Is Human Trafficking A Real Threat?

Is Human Trafficking A Real Threat

By Kristin Fairholm, Executive Director

We have all read the headlines and they scream with frightening tales of abduction, enslavement and violence.  Mothers whisper in semicircles around school parking lots of midday kidnappings at our local department stores.  Girls hover innocently in small packs over the glare of their phones while we as parents question and clutch to their hemlines.  Is it possible that sexual enslavement is a reality in the rolling hills of Iowa?  Can the internet bring criminals to our front porch?  Are our girls safe nowhere? 

EyesOpenIowa wants to inform and protect the children and families of our state.  Our allegiance goes beyond comprehensive sex education. We are most interested in prevention;  the prevention of ill outcomes for young women.  Our only weapon against violence: EDUCATION.

Human Trafficking is defined by the National Human Trafficking Hotline as “a form of modern-day slavery in which traffickers use force, fraud, or coercion to control victims for the purpose of engaging in commercial sex acts or labor services against his/her will.”

Approximately 100,000 individuals are trafficked in the United States every year with 10,000 reports being child sex trafficking.  It is a $150 billion industry worldwide.

What we know about human trafficking in the state of Iowa:

●      We have a total of 385 trafficking victims since 2007.

●      74 cases of human trafficking were reported in 2017.

●      The average customer that victims see per day is 15.

●      30% of buyers of human traffickers are married couples.

●      50% of pimps and traffickers are female.

●      It is easier to traffic in a small town than a big town.

●      Risk factors: relocation/migration, substance abuse, runaway/homeless youth, mental health concerns and involvement in the child welfare system.


Numbers are increasing yearly for human trafficking.  This is how we can help prevent the crime in our communities:

●      Education/Communication:  Talk to your friends, family and children about human trafficking.  The more people know - the safer we will all be.

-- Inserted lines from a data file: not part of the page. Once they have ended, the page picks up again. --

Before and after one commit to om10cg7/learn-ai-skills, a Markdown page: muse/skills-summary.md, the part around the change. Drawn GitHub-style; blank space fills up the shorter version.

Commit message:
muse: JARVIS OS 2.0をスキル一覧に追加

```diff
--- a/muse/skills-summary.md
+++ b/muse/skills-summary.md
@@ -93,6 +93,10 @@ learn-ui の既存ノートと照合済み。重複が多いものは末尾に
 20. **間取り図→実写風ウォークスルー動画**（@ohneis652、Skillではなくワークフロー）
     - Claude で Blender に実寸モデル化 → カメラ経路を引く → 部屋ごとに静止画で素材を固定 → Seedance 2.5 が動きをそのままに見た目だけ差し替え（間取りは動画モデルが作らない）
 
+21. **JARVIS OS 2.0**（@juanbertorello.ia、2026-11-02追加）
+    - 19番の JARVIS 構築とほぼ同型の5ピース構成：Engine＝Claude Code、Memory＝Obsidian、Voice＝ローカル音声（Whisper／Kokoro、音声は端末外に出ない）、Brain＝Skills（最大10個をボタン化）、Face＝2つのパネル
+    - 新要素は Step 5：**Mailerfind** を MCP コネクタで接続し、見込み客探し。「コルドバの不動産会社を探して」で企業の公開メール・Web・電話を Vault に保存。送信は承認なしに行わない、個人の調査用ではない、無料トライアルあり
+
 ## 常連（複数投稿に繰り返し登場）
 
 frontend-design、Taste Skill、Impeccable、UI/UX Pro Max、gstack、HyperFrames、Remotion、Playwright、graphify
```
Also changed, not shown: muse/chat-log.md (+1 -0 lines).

●      Pay Attention To Your Surroundings:  If you see a young girl out in the middle of a school day - Question it.  If something seems out of the norm - Report it.  It doesn’t matter if you are near an airport, a massage parlor, nail salon or small farm - Take Action.  You will never - Regret it. (You can dial 911 or the National Hotline: 1-888-373-7888)

●      Be Involved In Your Child’s Life: Children who come from healthy households are much less likely to be the victims of human trafficking.  Ask questions. Listen actively.  Know their daily schedules. (Victimization typically occurs during after school hours from 3pm - 6pm and from 4am - 8am) Know their friends and partners. 

●      Monitor Social Media:  There are 12,000 daily ads on social media aimed at targeting our children.  Limit screen time and when they do use technology make sure your children know about appropriate boundaries and internet safety.

It is not healthy to live in a state of fear. We can rest well at night knowing that the threat of human trafficking in our lives is an unlikely one.  However, as adults we owe it to our children to hope for the best and prepare for the worst. Educating ourselves and then our children about the world in which we live in only serves to prepare them for the reality that awaits outside our front door.  We will all be healthier and happier when we realize prevention in the form of education is not only necessary for the well-being of our own children but for all children in the state of Iowa. 

To learn more about human trafficking, please visit

In Iowa, and